Given the imminent construction of the second section, the English emigrant Ian Farmer anticipated exploring the possibilities of the route as a destination for adventure tourism, which became a reality in 2008 with the first foray with a group from the “Escuela de Guías de la Patagonia” [Patagonian School of Guides]. As the route hadn’t been built yet, he descended the last 40 km of the Exploradores River by raft until he reached the San Rafael Lagoon. In 2010 the second section of the road to La Teresa, where the Tres Colores River is, was finally finished. Thus, in 2011, the first trips with tourists officially began in no small effort since it required crossing the river with passengers by boat and having an additional vehicle to reach Puerto Grosse, 12 km from La Teresa. The area is practically uninhabited since only four families of settlers live there, so the logistical difficulties in developing a tourist project were enormous. Currently, a brand new suspension bridge is waiting to be inaugurated, making it easier to get directly to Puerto Grosse without transshipments.
Puerto Grosse is nothing more than a group of country houses and a couple of docks next to the delta of the Exploradores River, in the middle of amazing landscapes surrounded by mountains and endless unspoiled forests. From here begins the navigable stretch of this bimodal route to the San Rafael Glacier. About five agencies are now offering tours, and navigation can take 2 to 4 hours, depending on the agency. The tour goes across the channels of the delta surrounded by large bogs and then the Elefantes fjord until you reach the lagoon through the Tempanos channel.
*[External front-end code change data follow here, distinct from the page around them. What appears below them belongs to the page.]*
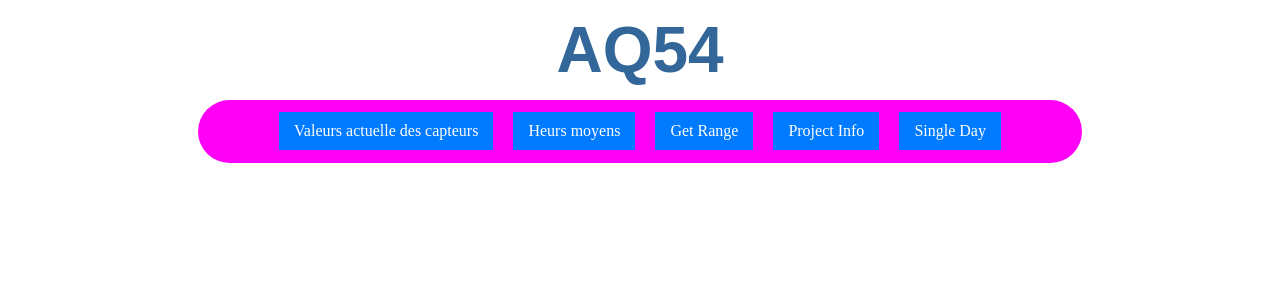
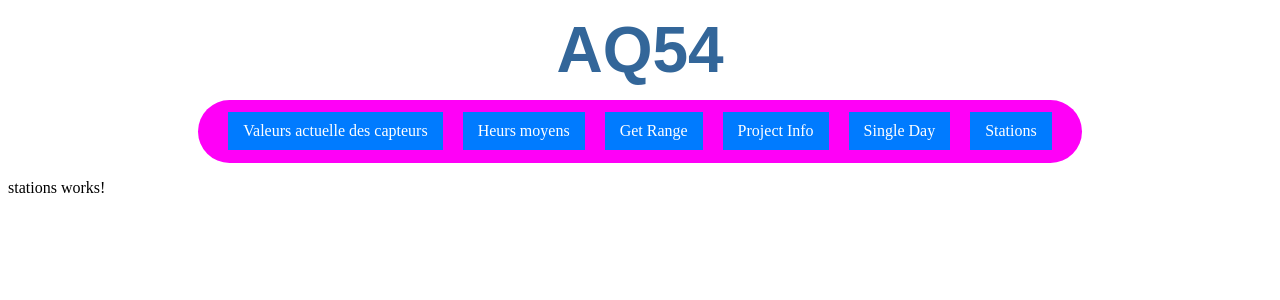
Before and after one commit to Oguidan/ap57-frontend, an Angular app: page /stations in a window 1280 px wide. Before the commit this address led to /. Shown: the top 300 px of the page. Built offline with nearby package versions, Linux system fonts and the light colour scheme.

Commit message:
Add stations component and navigation link

```diff
--- a/src/app/app.routes.ts
+++ b/src/app/app.routes.ts
@@ -4,11 +4,13 @@ import { HistoricalComponent } from './components/historical/historical.componen
 import { GetRangeComponent } from './components/get-range/get-range.component';
 import { SessionInfoComponent } from './components/session-info/session-info.component';
 import { GetSingleDayComponent } from './components/get-single-day/get-single-day.component';
+import { StationsComponent } from './components/stations/stations.component';
 
 export const routes: Routes = [
     { path: 'table', component: TableComponent },
     { path: 'historical', component: HistoricalComponent },
     {path: 'getRange', component: GetRangeComponent},
     { path: 'getSessionInfo', component: SessionInfoComponent },
-    {path: 'getSingleDay', component: GetSingleDayComponent}
+    {path: 'getSingleDay', component: GetSingleDayComponent},
+    {path: 'stations', component: StationsComponent}
 ];
--- a/src/app/components/nav-bar/nav-bar.component.html
+++ b/src/app/components/nav-bar/nav-bar.component.html
@@ -5,6 +5,7 @@
     <li class="nav-bar__menu-item"><a routerLink="/getRange" routerLinkActive="active" ariaCurrentWhenActive="page">Get Range</a></li>
     <li class="nav-bar__menu-item"><a routerLink="/getSessionInfo" routerLinkActive="active" ariaCurrentWhenActive="page">Project Info</a></li>
     <li class="nav-bar__menu-item"><a routerLink="/getSingleDay" routerLinkActive="active" ariaCurrentWhenActive="page">Single Day</a></li>
+    <li class="nav-bar__menu-item"><a routerLink="/stations" routerLinkActive="active" ariaCurrentWhenActive="page">Stations</a></li>
   </ul>
 </nav>
 
--- /dev/null
+++ b/src/app/components/stations/stations.component.html
@@ -0,0 +1 @@
+<p>stations works!</p>
```
Also changed, not shown: src/app/components/stations/stations.component.ts (added, +12 -0 lines), src/app/components/stations/stations.component.css (added), 1 other file (tests, documents, lock files or other folders).
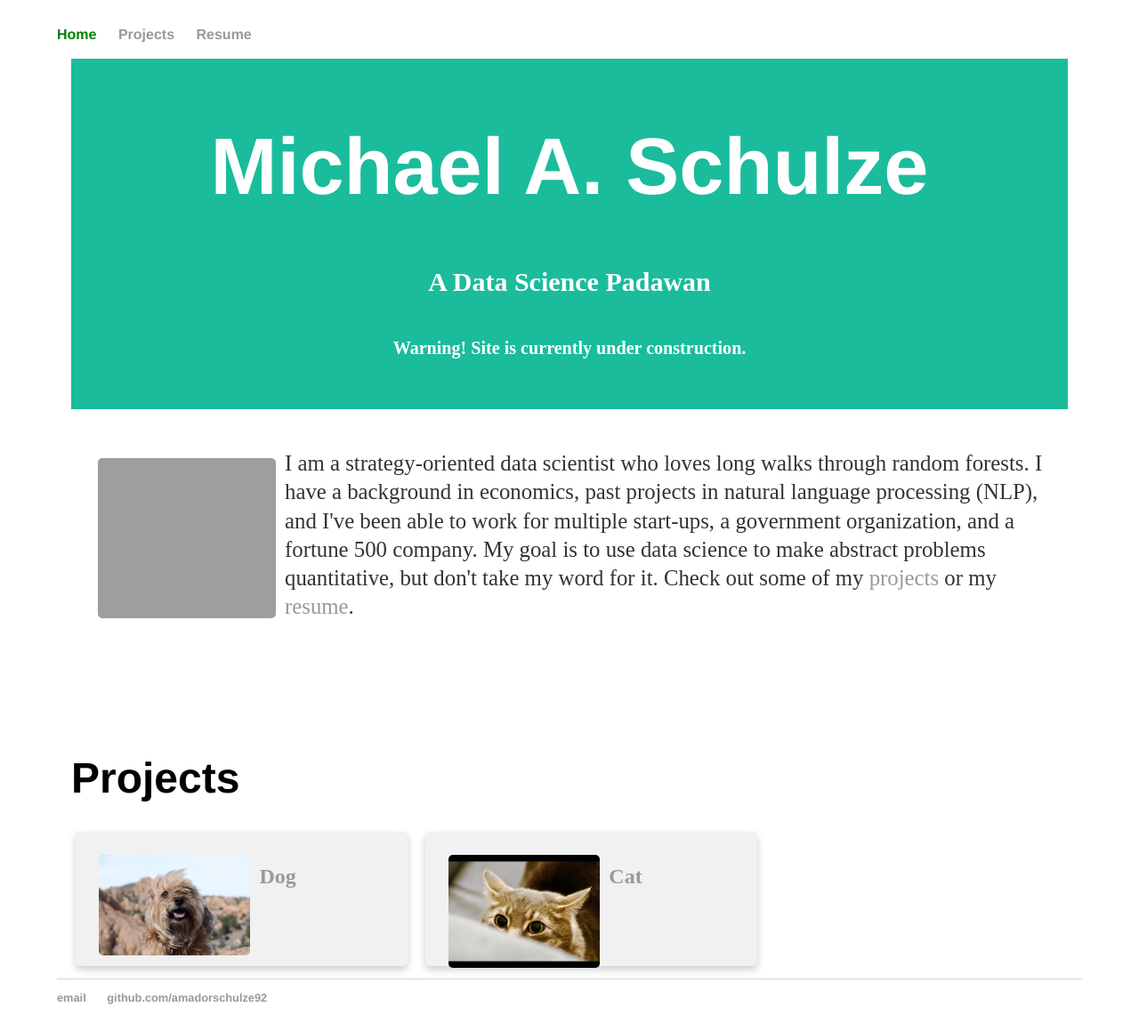
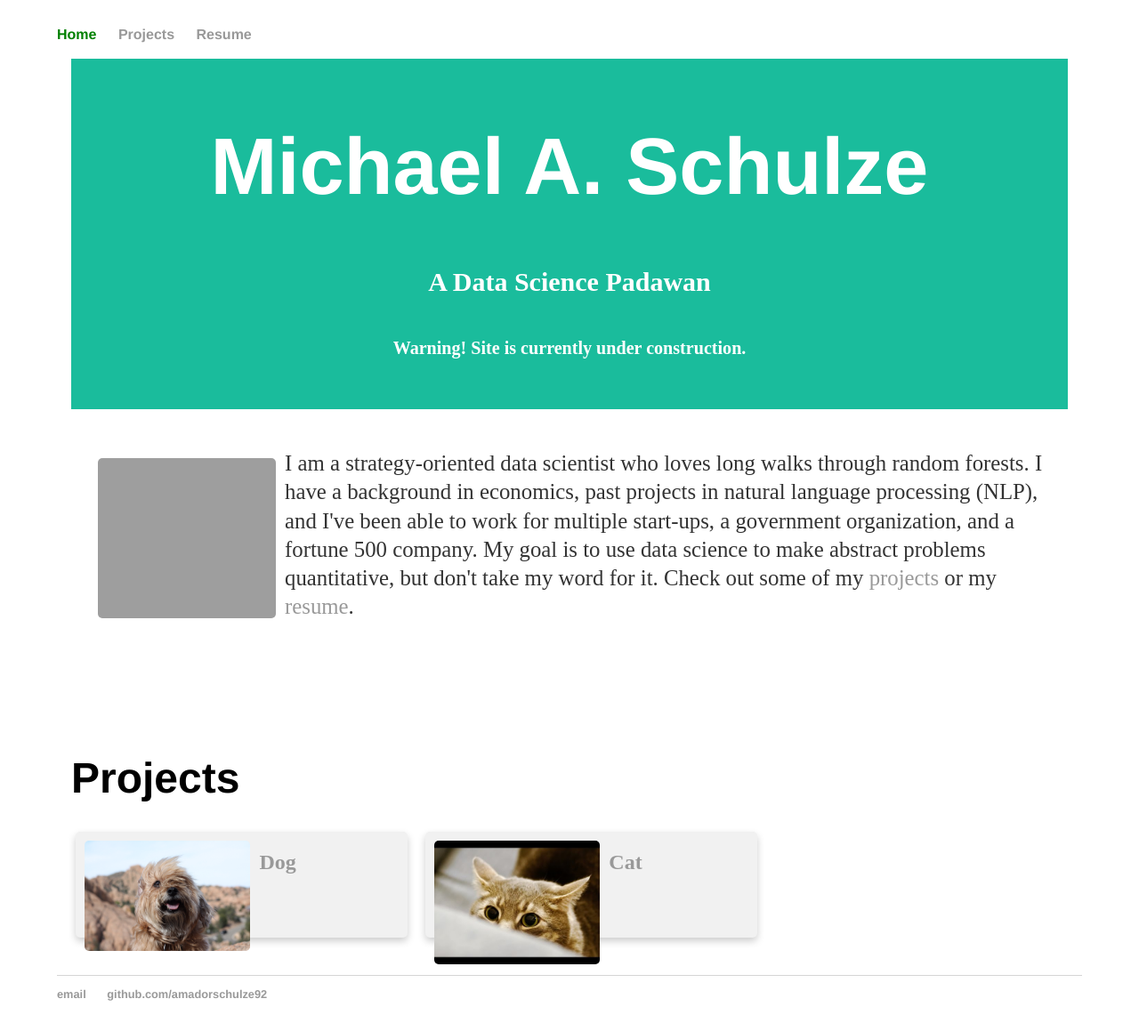
Before and after one commit to amadorschulze92/amadorschulze92.github.io, a Jekyll site: the page built from index.html, in a window 1280 px wide. Shown: the whole page at 89% size. Built offline with Jekyll 4.4.1, drawn with Linux system fonts in a browser that asks for light colours; grey boxes are pictures that could not be loaded.

Commit message:
please fix card pictures

```diff
--- a/assets/css/main.css
+++ b/assets/css/main.css
@@ -91,7 +91,7 @@ ul.posts li {
   .column {
     width: 100%;
     display: block;
-    margin-bottom: 20px;
+    margin-bottom: 16px;
   }
 }
 
@@ -100,8 +100,8 @@ ul.posts li {
   box-shadow: 0 4px 8px 0 rgba(0, 0, 0, 0.2);
   transition: 0.3s;
   border-radius: 5px;
-  padding: 16px;
   background-color: #f1f1f1;
+  width: 100%;
   /* background: url(assets/images/Dog.jpeg); */
 }
 
```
A parade of large blue icebergs will welcome those who venture on this new route to the San Rafael Glacier.

Author: Jorge Leon
Date: February 2, 2017
Place: Laguna San Rafael National Park, Aysén region
Camera: iPhone 6s
Location: Latitud Glaciar